It was great revolutionary branding. A beautiful young woman, wearing a Turkish star and crescent teeshirt, was holding up a matching flag, blowing in the evening wind. Her eyes were focused on something afar, as though preoccupied with higher thoughts – of the good of the nation, perhaps. Three women stood to her right. One sported a similarly coordinated Turkey-branded teeshirt and headband, while two others, likely ethnic Germans, appeared captivated – one by the flag, the other by the proceedings.
The second Occupy Gezi solidarity demonstration to take place in Germany’s capital city in as many days, Berlin’s Kotbusser Tor intersection was swamped with protestors. “Three to five thousand,” said my friend Matt, a British journalist, who had originally alerted me to the event. Using my pocket camera’s panorama function, I attempted to capture the breadth of the crowd that had gathered on Kotbusser Tor’s southeastern corner.
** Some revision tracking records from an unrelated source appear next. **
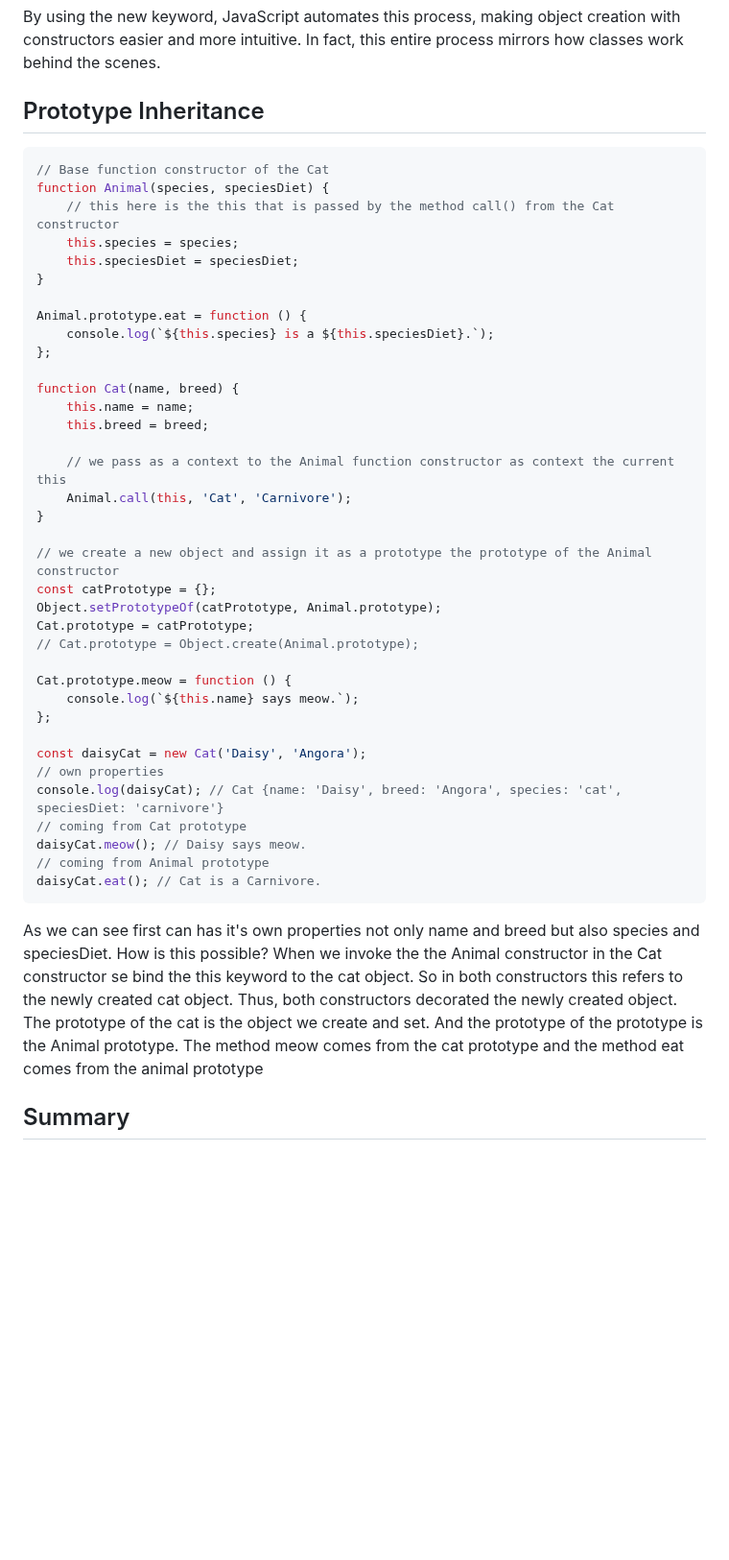
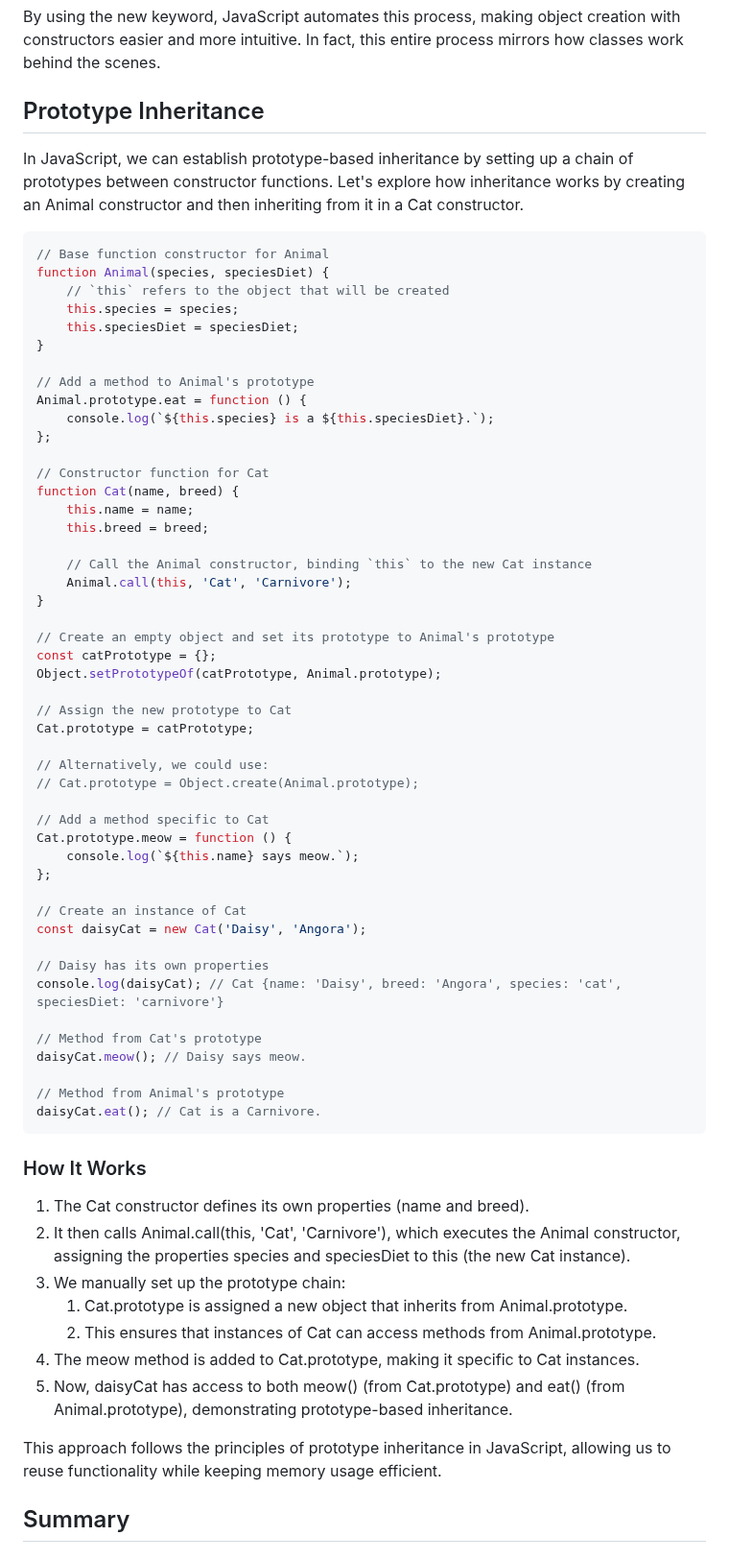
Before and after one commit to BeatrisIlieva/devto-articles, a Markdown page: articles/exploring-js-inheritance.md, the part around one of its changes. Shown at 96% size. GitHub-like rendering; blank space fills up the shorter version.

Commit message:
feat: Update article on JavaScript Objects

````diff
--- a/articles/exploring-js-inheritance.md
+++ b/articles/exploring-js-inheritance.md
@@ -402,46 +402,69 @@ By using the new keyword, JavaScript automates this process, making object creat
 
 ## Prototype Inheritance
 
+In JavaScript, we can establish prototype-based inheritance by setting up a chain of prototypes between constructor functions. Let's explore how inheritance works by creating an Animal constructor and then inheriting from it in a Cat constructor.
+
 ```javascript
-// Base function constructor of the Cat
+// Base function constructor for Animal
 function Animal(species, speciesDiet) {
-    // this here is the this that is passed by the method call() from the Cat constructor
+    // `this` refers to the object that will be created
     this.species = species;
     this.speciesDiet = speciesDiet;
 }
 
+// Add a method to Animal's prototype
 Animal.prototype.eat = function () {
     console.log(`${this.species} is a ${this.speciesDiet}.`);
 };
 
+// Constructor function for Cat
 function Cat(name, breed) {
     this.name = name;
     this.breed = breed;
 
-    // we pass as a context to the Animal function constructor as context the current this
+    // Call the Animal constructor, binding `this` to the new Cat instance
     Animal.call(this, 'Cat', 'Carnivore');
 }
 
-// we create a new object and assign it as a prototype the prototype of the Animal constructor
+// Create an empty object and set its prototype to Animal's prototype
 const catPrototype = {};
 Object.setPrototypeOf(catPrototype, Animal.prototype);
+
+// Assign the new prototype to Cat
 Cat.prototype = catPrototype;
+
+// Alternatively, we could use:
 // Cat.prototype = Object.create(Animal.prototype);
 
+// Add a method specific to Cat
 Cat.prototype.meow = function () {
     console.log(`${this.name} says meow.`);
 };
 
+// Create an instance of Cat
 const daisyCat = new Cat('Daisy', 'Angora');
-// own properties
+
+// Daisy has its own properties
 console.log(daisyCat); // Cat {name: 'Daisy', breed: 'Angora', species: 'cat', speciesDiet: 'carnivore'}
-// coming from Cat prototype
+
+// Method from Cat's prototype
 daisyCat.meow(); // Daisy says meow.
-// coming from Animal prototype
+
+// Method from Animal's prototype
 daisyCat.eat(); // Cat is a Carnivore.
 ```
 
-As we can see first can has it's own properties not only name and breed but also species and speciesDiet. How is this possible? When we invoke the the Animal constructor in the Cat constructor se bind the this keyword to the cat object. So in both constructors this refers to the newly created cat object. Thus, both constructors decorated the newly created object. The prototype of the cat is the object we create and set. And the prototype of the prototype is the Animal prototype. The method meow comes from the cat prototype and the method eat comes from the animal prototype
+### How It Works
+
+1. The Cat constructor defines its own properties (name and breed).
+2. It then calls Animal.call(this, 'Cat', 'Carnivore'), which executes the Animal constructor, assigning the properties species and speciesDiet to this (the new Cat instance).
+3. We manually set up the prototype chain:
+    1. Cat.prototype is assigned a new object that inherits from Animal.prototype.
+    2. This ensures that instances of Cat can access methods from Animal.prototype.
+4. The meow method is added to Cat.prototype, making it specific to Cat instances.
+5. Now, daisyCat has access to both meow() (from Cat.prototype) and eat() (from Animal.prototype), demonstrating prototype-based inheritance.
+
+This approach follows the principles of prototype inheritance in JavaScript, allowing us to reuse functionality while keeping memory usage efficient.
 
 ## Summary
 
````
Also changed, not shown: other parts of articles/exploring-js-inheritance.md (+1 -1 lines).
For a movement that had been tagged with pejoratives such as capulcular (“riff-raff,” in Turkish) and “extremists,” by their conservative Prime Minister, Recept Tayyip Erdogan, this was a surprisingly middle class-looking, well-dressed lot. Not a dreadlocked anarchist, nor a hijab in sight. What was especially noteworthy, was the extremely heavy presence of women. As per the lead photo, from what I could see, secular young and middle-aged women constituted at least half of the protestors in attendance. At least amongst those in my immediate vision.
As a seasoned demo goer, the gender balance was especially striking. Like punk gigs, in my experience, political protests, particularly of this nature, tend to be heavily dominated by men. Especially in recent years, at the anti-austerity protests I’ve attended, in several different European cities, as well as in the United Kingdom. There’s always a high testosterone count in the air, which is oftentimes so thick, you can cut it with a knife. The vibe, as it were, was entirely different here. Charged, for sure. But not a hint of violence.
The revolutionary face put forward by the protestors, however, was male. That of Mustafa Kemal Ataturk, to be precise, the founder of modern Turkey. Though best known for his initiation of European-style secularism in the country, Ataturk was also a supporter of women’s suffrage, granting women the right to vote in 1934. Though power in the country remained largely held by men, 18 women were voted into parliament the following year. That sort of breakthrough is not easily forgotten, particularly in light of Erdogan’s recent attempts to reinstate headscarves in public spaces, such as universities, following their constitutional banning, in places of work, by the late Ataturk.
Though no authority on Turkish history or culture, even a superficial familiarity, at political events like these, can yield all sorts of interesting questions about the country. Just the sort, I fear, that I have not immediately encountered in coverage of the protests that I’ve read. Still, living in a heavily Turkish part of the city (the neighboring borough of Neukolln) and hailing from an Israeli family that once lived under Ottoman rule in Palestine (my paternal grandparents and great-grandparents) I feel somewhat close to it all, however nationally removed. One cannot help but feel sympathy towards my neighbors’ political struggles. Especially when they’re so obviously distressed.
– Joel Schalit. Photographs courtesy of the author.